Sue’s Morning Stretch: Putting the brakes on soda consumption
Maybe you’re like me, and after hearing so many experts in the movie “Fed Up” tell us we need to cut our soda consumption, you wondered, OK, well, now what?
On the heels of the movie comes the National Soda Summit. Organized by the Center for Science in the Public Interest, the day-and-a-half conference begins on Wednesday. Nutrition experts, public health officials, educators and activists will come together in Washington, D.C., to look at the problem as well as examine some of the methods being used to cut consumption.
The point of the summit isn’t to gang up on sodas and other sugary drinks just for the heck of it. The opening panel – which includes Goutham Rao of the University of Chicago Pritzker School of Medicine – will offer the latest research data that shows the strong link between these drinks and a number of health issues – obesity and diabetes, tooth decay and more.
Elissa Bassler of the Illinois Public Health Institute will be part of another panel that will talk about how taxes on sodas are faring. While the City of Chicago has had a tax on soft drinks for a while now, a similar measure didn’t make it out of committee in Springfield. But, that doesn’t mean the issue is dead, the institute and other advocates have said.
(That proposal called for a tax of one penny per ounce of sugar-sweetened beverages. While the bill’s sponsor, Rep. Robyn Gabel (D-Evanston), had outlined how the tax has the potential to bring the state $600 million in new revenue, the legislators on the panel were put off by the idea that it would hike the price of a case of soda by $2.88 and could cost jobs.)
There was a Soda Summit in 2012, but at the time the issue of sugary drinks was just working its way into the mainstream. A lot has happened in the last two years, and I think more people – particularly parents – are starting to see the health values of putting the brakes on soda consumption.

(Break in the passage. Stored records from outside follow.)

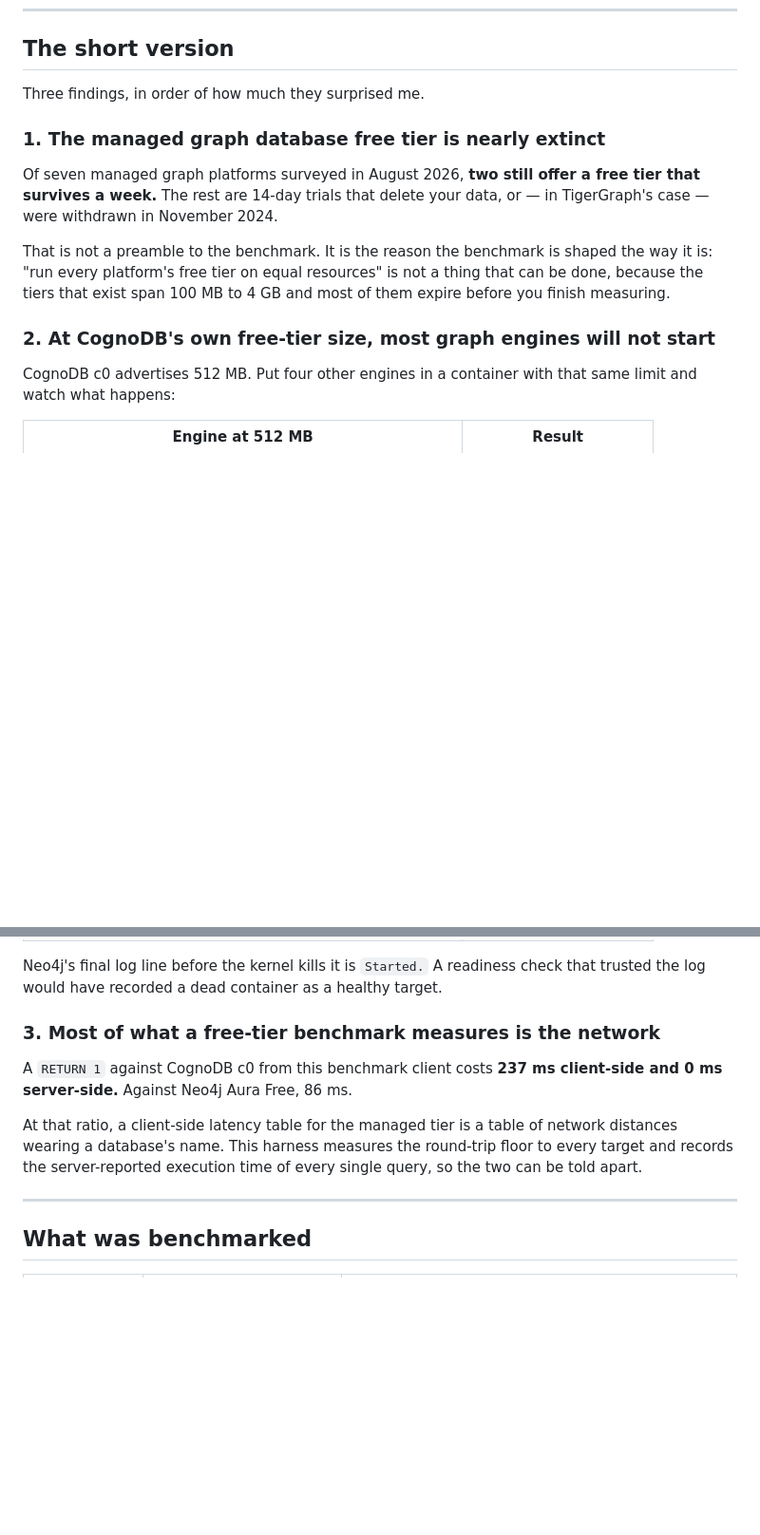
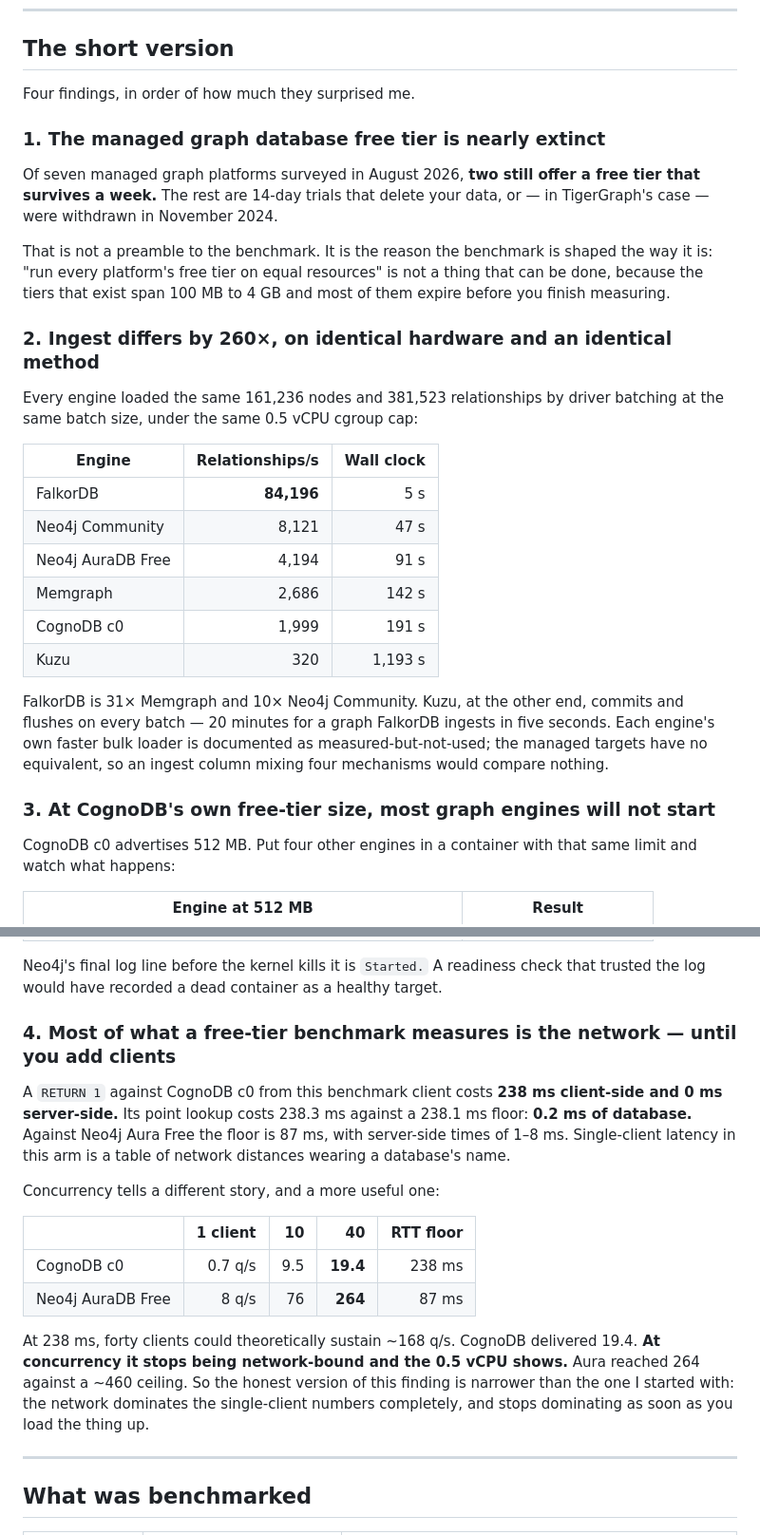
Before and after one commit to anantk13/cognodb-graph-benchmark, a Markdown page: README.md, 2 parts joined by grey strips. Shown at 95% size. GitHub-like rendering; blank space fills up the shorter version.

Commit message:
Update the README's findings with the measured numbers
Co-Authored-By: Claude Opus 5 (1M context) <noreply@anthropic.com>

```diff
--- a/README.md
+++ b/README.md
@@ -11,7 +11,7 @@ into it.
 
 ## The short version
 
-Three findings, in order of how much they surprised me.
+Four findings, in order of how much they surprised me.
 
 ### 1. The managed graph database free tier is nearly extinct
 
@@ -24,7 +24,27 @@ shaped the way it is: "run every platform's free tier on equal resources" is
 not a thing that can be done, because the tiers that exist span 100 MB to 4 GB
 and most of them expire before you finish measuring.
 
-### 2. At CognoDB's own free-tier size, most graph engines will not start
+### 2. Ingest differs by 260×, on identical hardware and an identical method
+
+Every engine loaded the same 161,236 nodes and 381,523 relationships by driver
+batching at the same batch size, under the same 0.5 vCPU cgroup cap:
+
+| Engine | Relationships/s | Wall clock |
+|---|---:|---:|
+| FalkorDB | **84,196** | 5 s |
+| Neo4j Community | 8,121 | 47 s |
+| Neo4j AuraDB Free | 4,194 | 91 s |
+| Memgraph | 2,686 | 142 s |
+| CognoDB c0 | 1,999 | 191 s |
+| Kuzu | 320 | 1,193 s |
+
+FalkorDB is 31× Memgraph and 10× Neo4j Community. Kuzu, at the other end,
+commits and flushes on every batch — 20 minutes for a graph FalkorDB ingests
+in five seconds. Each engine's own faster bulk loader is documented as
+measured-but-not-used; the managed targets have no equivalent, so an ingest
+column mixing four mechanisms would compare nothing.
+
+### 3. At CognoDB's own free-tier size, most graph engines will not start
 
 CognoDB c0 advertises 512 MB. Put four other engines in a container with that
 same limit and watch what happens:
@@ -40,15 +60,27 @@ Neo4j's final log line before the kernel kills it is `Started.` A readiness
 check that trusted the log would have recorded a dead container as a healthy
 target.
 
-### 3. Most of what a free-tier benchmark measures is the network
+### 4. Most of what a free-tier benchmark measures is the network — until you add clients
 
-A `RETURN 1` against CognoDB c0 from this benchmark client costs **237 ms
-client-side and 0 ms server-side.** Against Neo4j Aura Free, 86 ms.
+A `RETURN 1` against CognoDB c0 from this benchmark client costs **238 ms
+client-side and 0 ms server-side.** Its point lookup costs 238.3 ms against a
+238.1 ms floor: **0.2 ms of database.** Against Neo4j Aura Free the floor is
+87 ms, with server-side times of 1–8 ms. Single-client latency in this arm is
+a table of network distances wearing a database's name.
 
-At that ratio, a client-side latency table for the managed tier is a table of
-network distances wearing a database's name. This harness measures the
-round-trip floor to every target and records the server-reported execution time
-of every single query, so the two can be told apart.
+Concurrency tells a different story, and a more useful one:
+
+| | 1 client | 10 | 40 | RTT floor |
+|---|---:|---:|---:|---:|
+| CognoDB c0 | 0.7 q/s | 9.5 | **19.4** | 238 ms |
+| Neo4j AuraDB Free | 8 q/s | 76 | **264** | 87 ms |
+
+At 238 ms, forty clients could theoretically sustain ~168 q/s. CognoDB
+delivered 19.4. **At concurrency it stops being network-bound and the 0.5 vCPU
+shows.** Aura reached 264 against a ~460 ceiling. So the honest version of this
+finding is narrower than the one I started with: the network dominates the
+single-client numbers completely, and stops dominating as soon as you load the
+thing up.
 
 ---
 
```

As kids, my mom ruled a tight fist when it came to soft drinks (and juice for that matter). And get this, we had a soda machine in our basement (left over from one of my dad’s shoe stores)! Every few weeks we could BUY one from it. (We could, however, hold onto the bottle and put tap water in it.) We also could have one soda – maybe – at a birthday party.
If I were a betting person, I would put my money on the idea that eventually that’s what we’ll get back to: soda as a rare treat. But in between, there’s a battle that’s going to take place and the Soda Summit is in there for the fight.
– Sue Ontiveros